Who had Chris Boucher down for possible saviour of the Raptors' season before the first game tipped off?

You’d have to imagine not many. Boucher had some great moments a year ago, but the reality is he was playing behind Marc Gasol and Serge Ibaka. His two-year, $13.5 million contract (the second year is non-guaranteed) seemed a nice reward for stepping in admirably when either of those aforementioned names missed time, but his ceiling appeared limited due to his strength relative to his position as well as his positional awareness on defence.

Through the first 14 games of the 2020-21 season, though, Boucher has shown the first criticism isn’t as big an obstacle as many feared, and the second has been addressed in a major way. Averaging 15.5 points, 6.6 rebounds, 2.4 blocks and shooting an obscene 48.1 per cent from three-point range in about 24 minutes a game, the Raptors have needed him far more than they might’ve anticipated.

Aron Baynes is still working his way towards being serviceable and Alex Len has been cut. Antonio Davis, Jonas Valanciunas, or Marcus Camby aren’t walking through that door. Toronto has been desperate for some production at the centre position and Boucher has provided that in spades. He tied a franchise record with six consecutive games with 15 points or more off the bench (an honour he now shares with Norman Powell) which helped the Raptors to three straight wins. Even his dud against the Miami Heat, where he finished with eight points, one rebound, and zero blocks, illustrated his novel importance to the team as the Raptors fell by nine.

"It’s gonna get better. We’ve got a long way to go."

“I think it’s getting there, just figuring out the shots I can take,” Boucher said on his growing comfort with playing at the highest level. “When to roll, when to pop, the defensive schemes, being able to switch sometimes. It’s all about reps. The more reps I get, the better it gets. I’ve still got a long way to go, but it’s getting better every game. I’m definitely happy with the process. It’s been a long one. It’s my third year now, so it’s been a long time learning the schemes and figuring out ways to help the team. It’s gonna get better. We’ve got a long way to go.”

While Boucher sees it as a long time, it is remarkable how far he’s come in this time. From working as a part-time cook and dishwasher at a St-Hubert restaurant in Montreal at the age of 16 to winning 2018-19 G League MVP and Defensive Player of the Year averaging 27.2 points, 11.4 rebounds, and 4.1 blocks and now being in the early conversation to win the NBA’s Sixth Man of the Year award, you can’t help but sit back and admire the steady rise through the dedication to his craft.

His head coach Nick Nurse recognizes the strides Boucher has made to become a better team defender and is encouraged that there still seems to be plenty of room to grow.

“He’s really close in making a lot of the right plays at the defensive end that he’s not quite getting to,” Nurse said. “He does make a lot, a blocked shot here and a big rebound there and those kinds of things but he’s really close to being a really solid defensive player.”

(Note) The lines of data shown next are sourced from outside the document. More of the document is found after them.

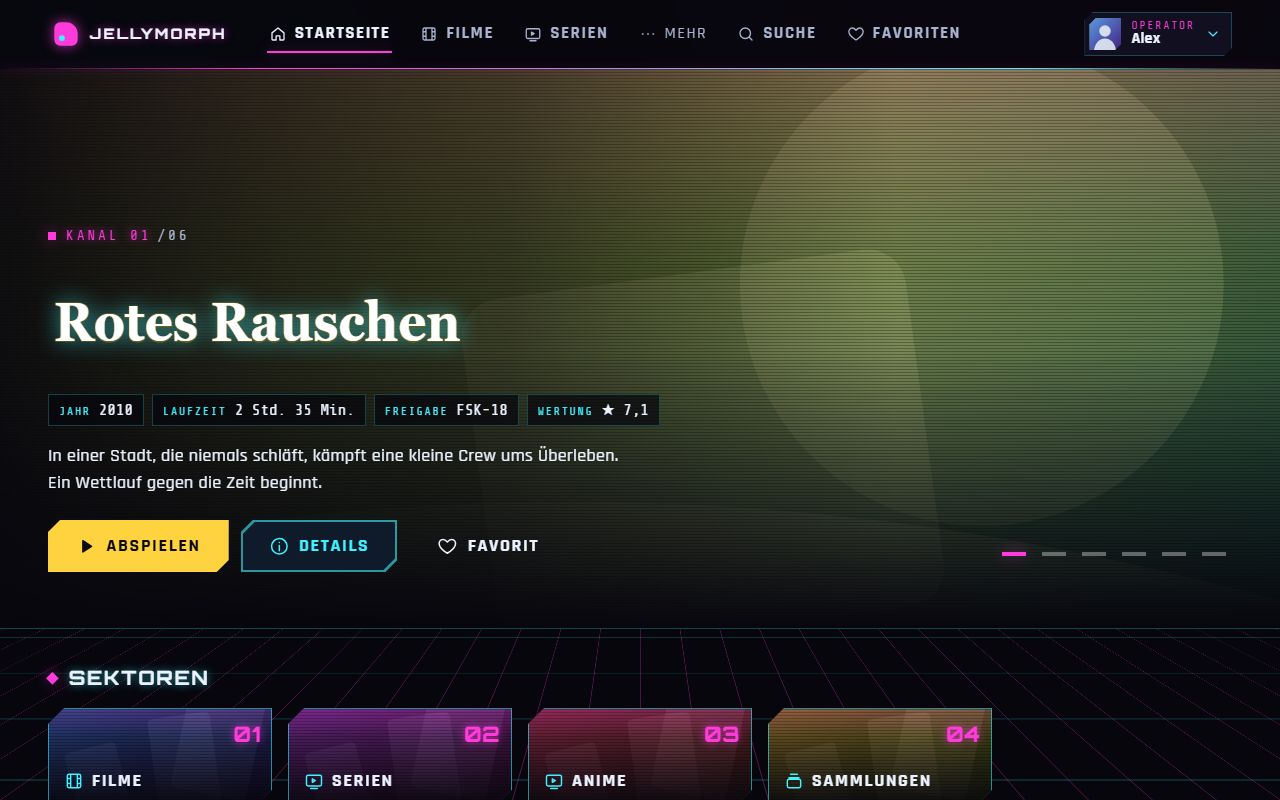
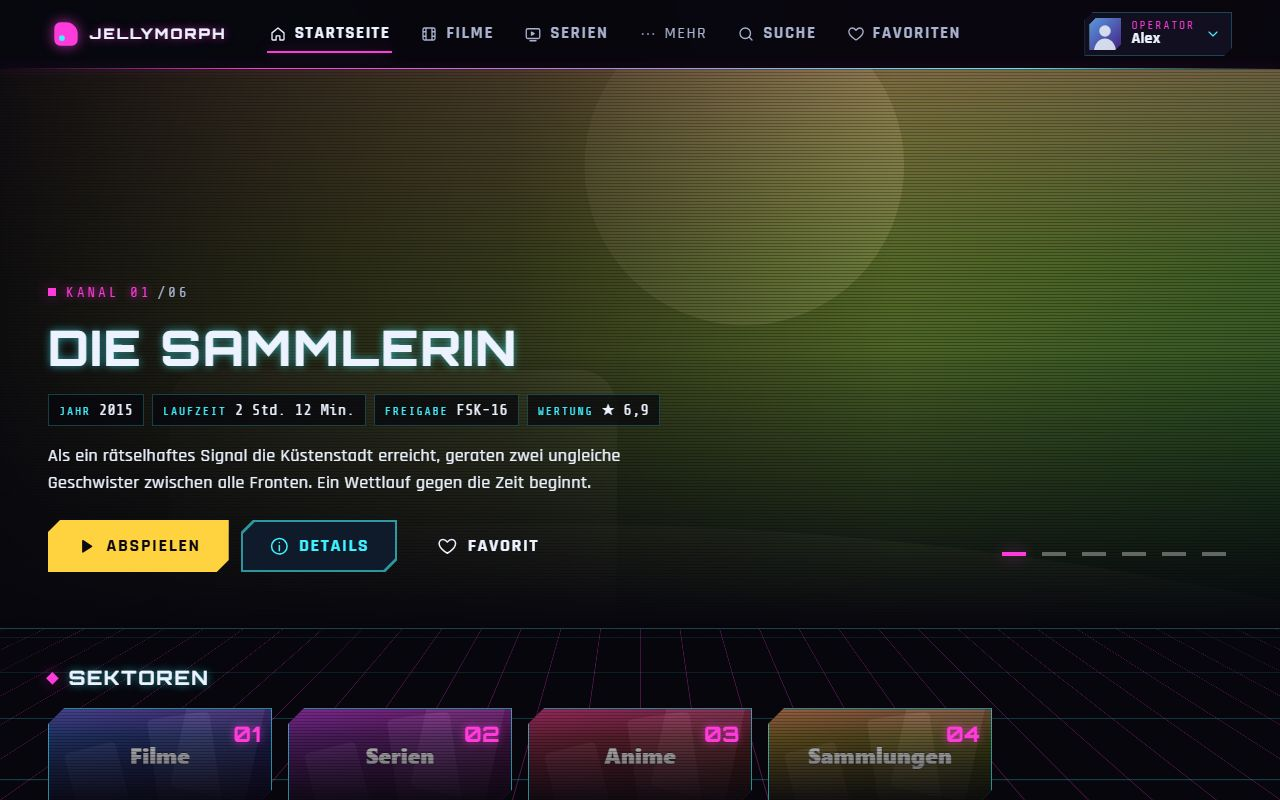
fix: findings from the test against a real Jellyfin server
Jellyfin writes the name into the library pictures it generates, so the
themes no longer lay it over them a second time (screen readers still get
it); the demo's library pictures carry their name the same way. Studios and
directors are shortened like the tracks (ShortList). A jump to a letter puts
its row at the top instead of the bottom edge, and the "More" button stays
highlighted while its menu is open.

diff --git a/src/themes/default/components/Expandable.tsx b/src/themes/default/components/Expandable.tsx
@@ -76,30 +76,30 @@ export function ExpandableText({
 }
 
 /**
- * Sound or subtitle tracks one per line; beyond `limit` the rest opens with "+ n more".
+ * Entries one per line (tracks, studios); beyond `limit` the rest opens with "+ n more".
  */
-export function TrackList({
-  tracks,
+export function ShortList({
+  entries,
   limit = 3,
   classes = {},
 }: {
-  tracks: readonly MediaTrack[];
+  entries: readonly string[];
   limit?: number;
   classes?: ExpandableClasses;
 }) {
   const { t } = useTranslation('content');
   const id = useId();
   const [open, setOpen] = useState(false);
-  const hidden = tracks.length - limit;
-  // One more line costs less room than the button, so a single extra track is just shown.
+  const hidden = entries.length - limit;
+  // One more line costs less room than the button, so a single extra entry is just shown.
   const collapsible = hidden > 1;
-  const shown = collapsible && !open ? tracks.slice(0, limit) : tracks;
+  const shown = collapsible && !open ? entries.slice(0, limit) : entries;
 
   return (
     <div className={styles.root}>
       <ul id={id} className={join(styles.tracks, classes.text)}>
-        {shown.map((track) => (
-          <li key={`${String(track.index)}-${track.title}`}>{track.title}</li>
+        {shown.map((entry, index) => (
+          <li key={`${String(index)}-${entry}`}>{entry}</li>
         ))}
       </ul>
       {collapsible && (
@@ -117,4 +117,17 @@ export function TrackList({
       )}
     </div>
   );
+}
+
+/** Sound or subtitle tracks, three shown, the rest behind "+ n more". */
+export function TrackList({
+  tracks,
+  limit,
+  classes,
+}: {
+  tracks: readonly MediaTrack[];
+  limit?: number;
+  classes?: ExpandableClasses;
+}) {
+  return <ShortList entries={tracks.map((track) => track.title)} limit={limit} classes={classes} />;
 }

diff --git a/src/ui/VirtualGrid.tsx b/src/ui/VirtualGrid.tsx
@@ -12,8 +12,11 @@ import {
 import styles from './VirtualGrid.module.css';
 
 export interface VirtualGridHandle {
-  /** Scrolls the item into view and moves focus into it. */
-  focusIndex: (index: number) => void;
+  /**
+   * Scrolls the item into view and moves focus into it. `start` puts its row at the top (a jump
+   * to a letter); the default scrolls only as far as needed (arrow keys).
+   */
+  focusIndex: (index: number, align?: 'nearest' | 'start') => void;
 }
 
 interface VirtualGridProps {
@@ -116,9 +119,11 @@ export function VirtualGrid({
     // eslint-disable-next-line react-hooks/exhaustive-deps
   }, [resetKey]);
 
-  const focusIndex = (index: number) => {
+  const focusIndex = (index: number, align: 'nearest' | 'start' = 'nearest') => {
     const target = Math.max(0, Math.min(count - 1, index));
-    virtualizer.scrollToIndex(Math.floor(target / columns), { align: 'auto' });
+    virtualizer.scrollToIndex(Math.floor(target / columns), {
+      align: align === 'start' ? 'start' : 'auto',
+    });
     let attempts = 0;
     const tryFocus = () => {
       const cell = containerRef.current?.querySelector<HTMLElement>(
@@ -127,7 +132,8 @@ export function VirtualGrid({
       const focusable = cell?.querySelector<HTMLElement>(FOCUSABLE);
       if (focusable) {
         focusable.focus({ preventScroll: true });
-        focusable.scrollIntoView({ block: 'nearest' });
+        // The cell's scroll margin keeps the row clear of a sticky header.
+        (align === 'start' ? cell : focusable)?.scrollIntoView({ block: align });
       } else if (attempts < 20) {
         attempts += 1;
         requestAnimationFrame(tryFocus);

diff --git a/src/themes/constellation/components/Tiles.tsx b/src/themes/constellation/components/Tiles.tsx
@@ -13,6 +13,8 @@ interface Tile {
   to: string;
   name: string;
   image: ImageRef | null;
+  /** The picture already shows the name (Jellyfin generates library pictures with it). */
+  titled: boolean;
 }
 
 const SKELETON_COUNT = 5;
@@ -42,6 +44,7 @@ export function Tiles({
           to: paths.library(library.id),
           name: library.name,
           image: library.image,
+          titled: library.image !== null,
         }))
       : []),
     ...(collections?.status === 'success'
@@ -50,6 +53,7 @@ export function Tiles({
           to: linkTo(item),
           name: item.name,
           image: item.images.thumb ?? item.images.backdrop ?? item.images.primary,
+          titled: false,
         }))
       : []),
   ];
@@ -69,7 +73,11 @@ export function Tiles({
             ))
           : tiles.map((tile) => (
               <TrackSlot key={tile.id}>
-                <AppLink to={tile.to} className={styles.tile}>
+                <AppLink
+                  to={tile.to}
+                  className={styles.tile}
+                  data-titled={tile.titled || undefined}
+                >
                   <span className={styles.frame} aria-hidden="true">
                     <JellyImage
                       image={tile.image}
@@ -79,7 +87,7 @@ export function Tiles({
                     />
                     <span className={styles.shade} />
                   </span>
-                  <span className={styles.name}>{tile.name}</span>
+                  <span className={tile.titled ? 'visually-hidden' : styles.name}>{tile.name}</span>
                 </AppLink>
               </TrackSlot>
             ))}

diff --git a/src/themes/neon-grid/components/Dossier.tsx b/src/themes/neon-grid/components/Dossier.tsx
@@ -12,7 +12,7 @@ import styles from './Dossier.module.css';
 import type { DataField } from './itemFields';
 import { NeonButton } from './NeonButton';
 import { ScrambleText } from './ScrambleText';
-import { ExpandableText, TrackList } from '../../default/components/Expandable';
+import { ExpandableText, ShortList, TrackList } from '../../default/components/Expandable';
 
 /** "Play", or "Resume from …" plus "Start over" for a started video. */
 export function PlayActions({ item }: { item: Pick<MediaItem, 'id' | 'kind' | 'userData'> }) {
@@ -82,7 +82,7 @@ function useDetailFields(item: ItemDetail): DataField[] {
       ? {
           key: 'director',
           label: t('detail.director', { count: directors.length }),
-          value: directors.join(', '),
+          value: <ShortList entries={directors} />,
         }
       : null,
     item.audioTracks.length > 0
@@ -105,7 +105,11 @@ function useDetailFields(item: ItemDetail): DataField[] {
         }
       : null,
     item.studios.length > 0
-      ? { key: 'studios', label: t('detail.studios'), value: item.studios.join(', ') }
+      ? {
+          key: 'studios',
+          label: t('detail.studios'),
+          value: <ShortList entries={item.studios} />,
+        }
       : null,
   ];
   return fields.filter((field): field is DataField => field !== null);

diff --git a/src/themes/default/components/DetailHeader.tsx b/src/themes/default/components/DetailHeader.tsx
@@ -7,7 +7,7 @@ import { AppLink } from '@/ui/AppLink';
 import { JellyImage } from '@/ui/JellyImage';
 import { formatClock } from '@/ui/time';
 import { Button } from './Button';
-import { ExpandableText, TrackList } from './Expandable';
+import { ExpandableText, ShortList, TrackList } from './Expandable';
 import styles from './DetailHeader.module.css';
 import { Icon } from './icons';
 import { MetaLine } from './MetaLine';
@@ -160,7 +160,9 @@ export function DetailHeader({ item, children }: { item: ItemDetail; children?: 
             {directors.length > 0 && (
               <div>
                 <dt>{t('detail.director', { count: directors.length })}</dt>
-                <dd>{directors.join(', ')}</dd>
+                <dd>
+                  <ShortList entries={directors} />
+                </dd>
               </div>
             )}
             {item.audioTracks.length > 0 && (
@@ -186,7 +188,9 @@ export function DetailHeader({ item, children }: { item: ItemDetail; children?: 
             {item.studios.length > 0 && (
               <div>
                 <dt>{t('detail.studios')}</dt>
-                <dd>{item.studios.join(', ')}</dd>
+                <dd>
+                  <ShortList entries={item.studios} />
+                </dd>
               </div>
             )}
           </dl>

diff --git a/src/themes/glass/components/DetailSections.tsx b/src/themes/glass/components/DetailSections.tsx
@@ -8,7 +8,7 @@ import { ThemeSlot } from '../../ThemeSlot';
 import { Icon } from '../../default/components/icons';
 import { runtimeText } from '../../default/components/meta';
 import styles from './DetailSections.module.css';
-import { TrackList } from '../../default/components/Expandable';
+import { ShortList, TrackList } from '../../default/components/Expandable';
 
 /** Cast and crew as round portraits in a row; each one leads to the person's titles. */
 export function CastShelf({ cast }: { cast: CastMember[] }) {
@@ -84,9 +84,9 @@ export function InfoPanel({ item }: { item: ItemDetail }) {
     [tGlass('detail.rated'), item.officialRating],
     [
       t('detail.director', { count: directors.length }),
-      directors.map((person) => person.name).join(', ') || null,
+      directors.length > 0 ? <ShortList entries={directors.map((person) => person.name)} /> : null,
     ],
-    [t('detail.studios'), item.studios.join(', ') || null],
+    [t('detail.studios'), item.studios.length > 0 ? <ShortList entries={item.studios} /> : null],
     [
       t('detail.audio'),
       item.audioTracks.length > 0 ? <TrackList tracks={item.audioTracks} /> : null,

diff --git a/src/themes/constellation/components/DetailSections.tsx b/src/themes/constellation/components/DetailSections.tsx
@@ -11,7 +11,7 @@ import { runtimeText } from '../../default/components/meta';
 import { EmptyState, ErrorState, LoadingState } from '../../default/components/States';
 import styles from './Detail.module.css';
 import { Track, TrackSlot } from './Track';
-import { TrackList } from '../../default/components/Expandable';
+import { ShortList, TrackList } from '../../default/components/Expandable';
 
 /** A titled part of a details page; `tools` stand next to the title (the season choice). */
 function Section({
@@ -219,9 +219,9 @@ export function DetailsSection({ item }: { item: ItemDetail }) {
     [tTheme('detail.rated'), item.officialRating],
     [
       t('detail.director', { count: directors.length }),
-      directors.map((person) => person.name).join(', ') || null,
+      directors.length > 0 ? <ShortList entries={directors.map((person) => person.name)} /> : null,
     ],
-    [t('detail.studios'), item.studios.join(', ') || null],
+    [t('detail.studios'), item.studios.length > 0 ? <ShortList entries={item.studios} /> : null],
     [
       t('detail.audio'),
       item.audioTracks.length > 0 ? <TrackList tracks={item.audioTracks} /> : null,

diff --git a/src/mocks/images.ts b/src/mocks/images.ts
@@ -15,7 +15,12 @@ export function avatarSvg(hue: number): string {
 }
 
 /** Abstract artwork; the library name is shown by the UI, so the image carries no text. */
-export function libraryArtSvg(hue: number): string {
+function xmlText(text: string): string {
+  return text.replace(/&/g, '&amp;').replace(/</g, '&lt;').replace(/>/g, '&gt;');
+}
+
+/** A library picture: shapes in the library's hue and its name, as Jellyfin generates them. */
+export function libraryArtSvg(hue: number, name: string): string {
   return `<svg xmlns="http://www.w3.org/2000/svg" viewBox="0 0 640 360">
   <defs>
     <linearGradient id="bg" x1="0" y1="0" x2="1" y2="1">
@@ -29,6 +34,7 @@ export function libraryArtSvg(hue: number): string {
     <rect x="300" y="60" width="180" height="270" rx="16" transform="rotate(-8 390 195)"/>
     <rect x="70" y="150" width="150" height="225" rx="14" transform="rotate(-14 145 262)"/>
   </g>
+  <text x="320" y="200" text-anchor="middle" font-family="system-ui, 'Segoe UI', sans-serif" font-size="64" font-weight="800" fill="#ffffff" stroke="rgb(0 0 0 / 40%)" stroke-width="3" paint-order="stroke">${xmlText(name)}</text>
 </svg>`;
 }
 

diff --git a/src/themes/horizon/components/DetailTabs.tsx b/src/themes/horizon/components/DetailTabs.tsx
@@ -7,7 +7,7 @@ import { useThemeComponent } from '../../context';
 import { runtimeText } from '../../default/components/meta';
 import { EmptyState, ErrorState, LoadingState } from '../../default/components/States';
 import styles from './Detail.module.css';
-import { TrackList } from '../../default/components/Expandable';
+import { ShortList, TrackList } from '../../default/components/Expandable';
 
 export interface DetailTab {
   id: string;
@@ -122,9 +122,9 @@ export function DetailsPanel({ item }: { item: ItemDetail }) {
     [tHorizon('detail.rated'), item.officialRating],
     [
       t('detail.director', { count: directors.length }),
-      directors.map((person) => person.name).join(', ') || null,
+      directors.length > 0 ? <ShortList entries={directors.map((person) => person.name)} /> : null,
     ],
-    [t('detail.studios'), item.studios.join(', ') || null],
+    [t('detail.studios'), item.studios.length > 0 ? <ShortList entries={item.studios} /> : null],
     [
       t('detail.audio'),
       item.audioTracks.length > 0 ? <TrackList tracks={item.audioTracks} /> : null,

diff --git a/src/themes/crimson/components/DetailHeader.tsx b/src/themes/crimson/components/DetailHeader.tsx
@@ -10,7 +10,7 @@ import { Icon } from '../../default/components/icons';
 import { episodeCode, ratingText, runtimeText, yearText } from '../../default/components/meta';
 import { CrimsonButton } from './CrimsonButton';
 import styles from './DetailHeader.module.css';
-import { ExpandableText, TrackList } from '../../default/components/Expandable';
+import { ExpandableText, ShortList, TrackList } from '../../default/components/Expandable';
 
 /** "Play" or "Resume", plus "Start over" for a started video. */
 function PlayButtons({ item }: { item: Pick<MediaItem, 'id' | 'kind' | 'userData'> }) {
@@ -193,7 +193,9 @@ export function DetailHeader({
           {directors.length > 0 && (
             <div>
               <dt>{tCrimson('detail.director')}</dt>
-              <dd>{directors.map((person) => person.name).join(', ')}</dd>
+              <dd>
+                <ShortList entries={directors.map((person) => person.name)} />
+              </dd>
             </div>
           )}
           {item.audioTracks.length > 0 && (

diff --git a/src/themes/default/components/OverflowNav.tsx b/src/themes/default/components/OverflowNav.tsx
@@ -10,7 +10,7 @@ import styles from './OverflowNav.module.css';
 export interface OverflowNavClasses {
   list?: string;
   more?: string;
-  /** On the button while the current page is one of the folded-away entries. */
+  /** On the button while its menu is open or the current page is one of the folded-away entries. */
   moreActive?: string;
   panel?: string;
   link?: string;
@@ -148,7 +148,7 @@ export function OverflowNav({
         type="button"
         className={[
           classes.more,
-          folded.some((item) => current(pathname, item)) && classes.moreActive,
+          (open || folded.some((item) => current(pathname, item))) && classes.moreActive,
         ]
           .filter(Boolean)
           .join(' ')}

diff --git a/src/themes/neon-grid/components/HomePage.tsx b/src/themes/neon-grid/components/HomePage.tsx
@@ -70,7 +70,8 @@ function Sectors({ libraries }: { libraries: QueryResult<Library[]> }) {
                   <span className={styles.sectorNumber} aria-hidden="true">
                     {String(index + 1).padStart(2, '0')}
                   </span>
-                  <span className={styles.sectorLabel}>
+                  {/* Jellyfin draws the name into the library pictures it generates; it is not laid over them again. */}
+                  <span className={library.image ? 'visually-hidden' : styles.sectorLabel}>
                     <Icon name={KIND_ICONS[library.kind]} />
                     <span>{library.name}</span>
                     {tCommon(`home.kinds.${library.kind}`) !== library.name && (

One way Nurse has looked to improve Boucher’s utility to the team and avoid a potential strength disadvantage against bigger centres is by having him switch out to the perimeter and using the strength of OG Anunoby or Stanley Johnson on opposing centres. It has allowed the 28-year-old to use his length to his advantage and his mobility allows him to still recover to make those highlight blocks we see.

“Got to get him used to all this switching because he’s going to be out there guarding primary ball-handlers a lot because they’re going to go set with their five-man a lot and if we’re switching it, he’ll end up guarding those guys. And I think he’s got the speed and quickness and length to do it. Just gotta get some more reps at it.”

One thing Boucher has certainly proven over the course of his basketball journey is that he makes the most of his reps. While some may have been deterred by his age and ACL injury in his final year of college ball as far as his developmental curve was concerned—he went undrafted and was later cut by the Warriors after he initially signed a two-way contract—the Raptors haven’t been ones to shy away from something like that. They have a history of drafting players after a full four years of college—and selected OG Anunoby despite concerns about his right knee injury that required surgery—and have consistently worked to develop players on their roster, no matter the age.

Serge Ibaka is a great example of a player who blossomed both on and off the court after getting traded to the Raptors. Leadership and passing were considered weaknesses of his game, but as time wore on in Toronto, he became much more vocal, set the right example consistently, and improved his passing and three-point shooting significantly.

With several key departures from their team, the Raptors have focused on bigger roles for their future core in Pascal Siakam, Fred VanVleet, and OG Anunoby. With each passing game, though, Boucher is staking his claim to be just as vital to Toronto’s future as he is to their present.